What to work on:
Reproduce the full set of records that follow, exactly as shown.
__________
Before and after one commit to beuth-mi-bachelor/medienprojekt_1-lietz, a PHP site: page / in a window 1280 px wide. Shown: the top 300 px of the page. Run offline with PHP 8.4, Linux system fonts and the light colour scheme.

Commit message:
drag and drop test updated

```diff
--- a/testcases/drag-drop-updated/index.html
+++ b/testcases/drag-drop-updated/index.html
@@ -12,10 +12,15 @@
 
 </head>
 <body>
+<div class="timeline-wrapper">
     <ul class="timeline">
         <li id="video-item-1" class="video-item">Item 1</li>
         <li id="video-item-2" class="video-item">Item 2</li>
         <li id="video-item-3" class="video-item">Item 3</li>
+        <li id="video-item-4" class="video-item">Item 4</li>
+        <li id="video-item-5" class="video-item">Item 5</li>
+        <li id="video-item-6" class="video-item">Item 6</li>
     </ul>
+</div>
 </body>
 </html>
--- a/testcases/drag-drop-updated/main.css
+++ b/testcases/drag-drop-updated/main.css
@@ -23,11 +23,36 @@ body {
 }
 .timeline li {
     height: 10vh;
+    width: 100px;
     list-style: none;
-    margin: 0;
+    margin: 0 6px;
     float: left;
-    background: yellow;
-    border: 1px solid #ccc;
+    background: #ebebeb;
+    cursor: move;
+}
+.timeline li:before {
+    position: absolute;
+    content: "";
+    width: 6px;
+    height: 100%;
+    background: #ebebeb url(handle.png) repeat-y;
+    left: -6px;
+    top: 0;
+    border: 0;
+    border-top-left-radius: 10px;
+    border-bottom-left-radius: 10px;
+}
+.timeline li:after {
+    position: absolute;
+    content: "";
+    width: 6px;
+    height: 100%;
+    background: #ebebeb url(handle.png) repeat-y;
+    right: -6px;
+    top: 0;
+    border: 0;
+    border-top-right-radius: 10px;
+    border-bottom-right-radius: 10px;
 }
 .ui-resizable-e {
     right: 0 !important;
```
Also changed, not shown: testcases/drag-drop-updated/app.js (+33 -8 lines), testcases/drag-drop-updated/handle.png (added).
__________
Result for this task:
Before and after one commit to beuth-mi-bachelor/medienprojekt_1-lietz, a PHP site: page / in a window 1280 px wide. Shown: the top 300 px of the page. Run offline with PHP 8.4, Linux system fonts and the light colour scheme.

Commit message:
drag and drop test updated

```diff
--- a/testcases/drag-drop-updated/index.html
+++ b/testcases/drag-drop-updated/index.html
@@ -12,10 +12,15 @@
 
 </head>
 <body>
+<div class="timeline-wrapper">
     <ul class="timeline">
         <li id="video-item-1" class="video-item">Item 1</li>
         <li id="video-item-2" class="video-item">Item 2</li>
         <li id="video-item-3" class="video-item">Item 3</li>
+        <li id="video-item-4" class="video-item">Item 4</li>
+        <li id="video-item-5" class="video-item">Item 5</li>
+        <li id="video-item-6" class="video-item">Item 6</li>
     </ul>
+</div>
 </body>
 </html>
--- a/testcases/drag-drop-updated/main.css
+++ b/testcases/drag-drop-updated/main.css
@@ -23,11 +23,36 @@ body {
 }
 .timeline li {
     height: 10vh;
+    width: 100px;
     list-style: none;
-    margin: 0;
+    margin: 0 6px;
     float: left;
-    background: yellow;
-    border: 1px solid #ccc;
+    background: #ebebeb;
+    cursor: move;
+}
+.timeline li:before {
+    position: absolute;
+    content: "";
+    width: 6px;
+    height: 100%;
+    background: #ebebeb url(handle.png) repeat-y;
+    left: -6px;
+    top: 0;
+    border: 0;
+    border-top-left-radius: 10px;
+    border-bottom-left-radius: 10px;
+}
+.timeline li:after {
+    position: absolute;
+    content: "";
+    width: 6px;
+    height: 100%;
+    background: #ebebeb url(handle.png) repeat-y;
+    right: -6px;
+    top: 0;
+    border: 0;
+    border-top-right-radius: 10px;
+    border-bottom-right-radius: 10px;
 }
 .ui-resizable-e {
     right: 0 !important;
```
Also changed, not shown: testcases/drag-drop-updated/app.js (+33 -8 lines), testcases/drag-drop-updated/handle.png (added).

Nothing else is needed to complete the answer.